(Exercise data Opens)

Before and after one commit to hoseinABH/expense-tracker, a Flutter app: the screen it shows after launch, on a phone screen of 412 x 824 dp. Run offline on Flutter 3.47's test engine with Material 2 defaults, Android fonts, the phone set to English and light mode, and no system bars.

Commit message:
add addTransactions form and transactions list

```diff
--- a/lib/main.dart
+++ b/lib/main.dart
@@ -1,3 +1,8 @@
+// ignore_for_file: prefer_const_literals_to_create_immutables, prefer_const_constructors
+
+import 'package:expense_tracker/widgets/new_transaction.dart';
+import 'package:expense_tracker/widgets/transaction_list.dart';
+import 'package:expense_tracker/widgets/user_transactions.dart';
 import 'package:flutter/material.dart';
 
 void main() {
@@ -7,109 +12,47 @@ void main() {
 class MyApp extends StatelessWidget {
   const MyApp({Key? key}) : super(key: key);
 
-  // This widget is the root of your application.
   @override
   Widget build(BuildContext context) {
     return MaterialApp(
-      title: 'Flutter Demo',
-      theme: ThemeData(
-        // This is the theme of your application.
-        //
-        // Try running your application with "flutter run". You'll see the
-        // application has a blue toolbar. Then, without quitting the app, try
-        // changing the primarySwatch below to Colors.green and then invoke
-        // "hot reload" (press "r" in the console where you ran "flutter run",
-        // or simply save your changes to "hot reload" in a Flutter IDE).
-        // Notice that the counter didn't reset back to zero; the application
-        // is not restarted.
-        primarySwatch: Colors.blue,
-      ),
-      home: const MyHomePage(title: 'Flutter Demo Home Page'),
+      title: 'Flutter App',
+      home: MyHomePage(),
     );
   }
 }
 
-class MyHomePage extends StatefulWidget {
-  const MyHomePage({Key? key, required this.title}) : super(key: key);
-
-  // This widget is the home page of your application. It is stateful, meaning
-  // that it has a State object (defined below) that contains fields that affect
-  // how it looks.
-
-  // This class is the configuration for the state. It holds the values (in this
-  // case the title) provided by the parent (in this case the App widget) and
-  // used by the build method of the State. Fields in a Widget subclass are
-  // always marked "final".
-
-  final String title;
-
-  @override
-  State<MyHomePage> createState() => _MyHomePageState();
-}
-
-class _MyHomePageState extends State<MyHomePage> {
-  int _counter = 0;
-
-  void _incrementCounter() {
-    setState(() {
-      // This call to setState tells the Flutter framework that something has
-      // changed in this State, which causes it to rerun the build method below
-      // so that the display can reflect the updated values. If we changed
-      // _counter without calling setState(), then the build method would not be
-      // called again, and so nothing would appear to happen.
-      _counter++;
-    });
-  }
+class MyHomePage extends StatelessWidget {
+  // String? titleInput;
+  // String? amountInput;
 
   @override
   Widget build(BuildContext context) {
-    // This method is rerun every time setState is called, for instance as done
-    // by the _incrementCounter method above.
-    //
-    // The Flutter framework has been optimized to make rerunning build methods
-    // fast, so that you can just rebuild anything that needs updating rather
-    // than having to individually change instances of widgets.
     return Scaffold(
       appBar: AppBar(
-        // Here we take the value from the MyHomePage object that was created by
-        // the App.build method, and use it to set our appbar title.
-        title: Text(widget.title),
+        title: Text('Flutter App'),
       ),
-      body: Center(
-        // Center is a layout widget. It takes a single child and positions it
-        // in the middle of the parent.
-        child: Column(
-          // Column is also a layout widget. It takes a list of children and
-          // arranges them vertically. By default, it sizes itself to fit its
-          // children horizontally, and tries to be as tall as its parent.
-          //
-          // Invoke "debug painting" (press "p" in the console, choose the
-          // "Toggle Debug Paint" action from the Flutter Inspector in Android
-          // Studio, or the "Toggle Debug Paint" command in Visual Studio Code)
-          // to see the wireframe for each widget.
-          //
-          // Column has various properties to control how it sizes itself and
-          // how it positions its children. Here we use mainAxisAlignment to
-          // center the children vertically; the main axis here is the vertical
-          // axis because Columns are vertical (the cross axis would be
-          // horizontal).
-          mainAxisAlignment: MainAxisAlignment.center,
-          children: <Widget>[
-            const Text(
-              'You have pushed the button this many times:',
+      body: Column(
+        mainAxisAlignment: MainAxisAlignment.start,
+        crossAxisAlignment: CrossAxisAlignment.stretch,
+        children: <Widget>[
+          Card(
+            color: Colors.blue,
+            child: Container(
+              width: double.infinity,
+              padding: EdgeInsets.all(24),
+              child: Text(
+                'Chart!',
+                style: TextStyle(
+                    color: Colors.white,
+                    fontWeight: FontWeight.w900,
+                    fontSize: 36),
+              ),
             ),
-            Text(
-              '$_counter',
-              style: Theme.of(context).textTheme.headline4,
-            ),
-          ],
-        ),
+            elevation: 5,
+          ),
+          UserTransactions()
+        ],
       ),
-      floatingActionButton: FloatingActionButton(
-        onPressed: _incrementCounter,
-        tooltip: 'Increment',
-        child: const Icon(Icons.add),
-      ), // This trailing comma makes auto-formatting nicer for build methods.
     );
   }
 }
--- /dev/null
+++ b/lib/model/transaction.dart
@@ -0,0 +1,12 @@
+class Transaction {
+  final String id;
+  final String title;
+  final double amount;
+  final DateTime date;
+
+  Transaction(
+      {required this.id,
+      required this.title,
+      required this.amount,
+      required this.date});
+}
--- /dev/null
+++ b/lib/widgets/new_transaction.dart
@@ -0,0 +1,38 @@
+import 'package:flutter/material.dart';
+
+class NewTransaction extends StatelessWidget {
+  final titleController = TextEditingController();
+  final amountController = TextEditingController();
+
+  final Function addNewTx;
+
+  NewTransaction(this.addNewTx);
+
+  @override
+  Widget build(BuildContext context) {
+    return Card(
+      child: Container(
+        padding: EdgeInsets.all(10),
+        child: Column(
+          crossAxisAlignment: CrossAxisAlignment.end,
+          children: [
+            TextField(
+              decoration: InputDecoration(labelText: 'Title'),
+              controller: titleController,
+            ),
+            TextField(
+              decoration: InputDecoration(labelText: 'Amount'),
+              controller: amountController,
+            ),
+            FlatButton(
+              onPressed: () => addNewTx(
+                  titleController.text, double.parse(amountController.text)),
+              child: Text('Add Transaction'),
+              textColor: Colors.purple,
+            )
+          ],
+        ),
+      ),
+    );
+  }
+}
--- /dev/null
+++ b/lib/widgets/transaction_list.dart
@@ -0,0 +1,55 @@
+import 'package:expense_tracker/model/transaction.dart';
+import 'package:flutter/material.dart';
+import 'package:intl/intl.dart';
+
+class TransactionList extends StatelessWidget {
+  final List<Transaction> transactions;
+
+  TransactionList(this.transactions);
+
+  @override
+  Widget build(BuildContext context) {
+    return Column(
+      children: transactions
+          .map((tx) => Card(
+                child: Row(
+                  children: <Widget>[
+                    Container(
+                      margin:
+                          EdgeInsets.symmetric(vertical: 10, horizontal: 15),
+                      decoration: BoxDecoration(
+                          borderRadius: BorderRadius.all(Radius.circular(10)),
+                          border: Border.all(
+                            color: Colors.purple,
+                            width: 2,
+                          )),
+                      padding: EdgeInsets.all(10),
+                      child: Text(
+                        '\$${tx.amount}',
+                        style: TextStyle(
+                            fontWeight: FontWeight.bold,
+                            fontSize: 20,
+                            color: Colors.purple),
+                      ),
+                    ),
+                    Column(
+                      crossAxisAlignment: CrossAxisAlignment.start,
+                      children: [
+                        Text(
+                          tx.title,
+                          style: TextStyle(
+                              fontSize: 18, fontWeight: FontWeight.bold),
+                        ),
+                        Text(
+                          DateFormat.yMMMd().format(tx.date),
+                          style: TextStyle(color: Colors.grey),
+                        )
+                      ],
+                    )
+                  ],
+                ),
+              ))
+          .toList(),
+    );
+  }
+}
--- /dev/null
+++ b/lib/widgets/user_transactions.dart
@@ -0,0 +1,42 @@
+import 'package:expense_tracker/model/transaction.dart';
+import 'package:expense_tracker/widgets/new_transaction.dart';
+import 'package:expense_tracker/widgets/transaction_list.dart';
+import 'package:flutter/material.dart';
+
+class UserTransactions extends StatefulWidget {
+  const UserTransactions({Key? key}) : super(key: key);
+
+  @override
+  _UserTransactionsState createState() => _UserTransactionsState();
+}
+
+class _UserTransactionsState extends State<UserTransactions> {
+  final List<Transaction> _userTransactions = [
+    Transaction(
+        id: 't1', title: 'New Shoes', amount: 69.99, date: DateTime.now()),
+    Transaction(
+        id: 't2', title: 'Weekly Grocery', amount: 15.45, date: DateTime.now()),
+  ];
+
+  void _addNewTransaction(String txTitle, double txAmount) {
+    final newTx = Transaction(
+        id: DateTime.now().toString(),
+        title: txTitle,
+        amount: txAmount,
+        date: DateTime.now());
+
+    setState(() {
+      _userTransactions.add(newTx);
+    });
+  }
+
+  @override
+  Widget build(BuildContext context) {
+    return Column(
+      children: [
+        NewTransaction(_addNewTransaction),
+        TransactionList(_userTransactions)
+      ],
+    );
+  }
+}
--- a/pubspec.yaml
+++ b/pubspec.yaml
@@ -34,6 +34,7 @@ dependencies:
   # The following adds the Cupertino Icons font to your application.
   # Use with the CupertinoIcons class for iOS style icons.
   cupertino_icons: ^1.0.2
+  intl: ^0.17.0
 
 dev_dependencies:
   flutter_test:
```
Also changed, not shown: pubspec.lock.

(Exercise data Closes)

Going through the records above, state how many lines include the word "EdgeInsets", and give no other text.

Result of this task — 4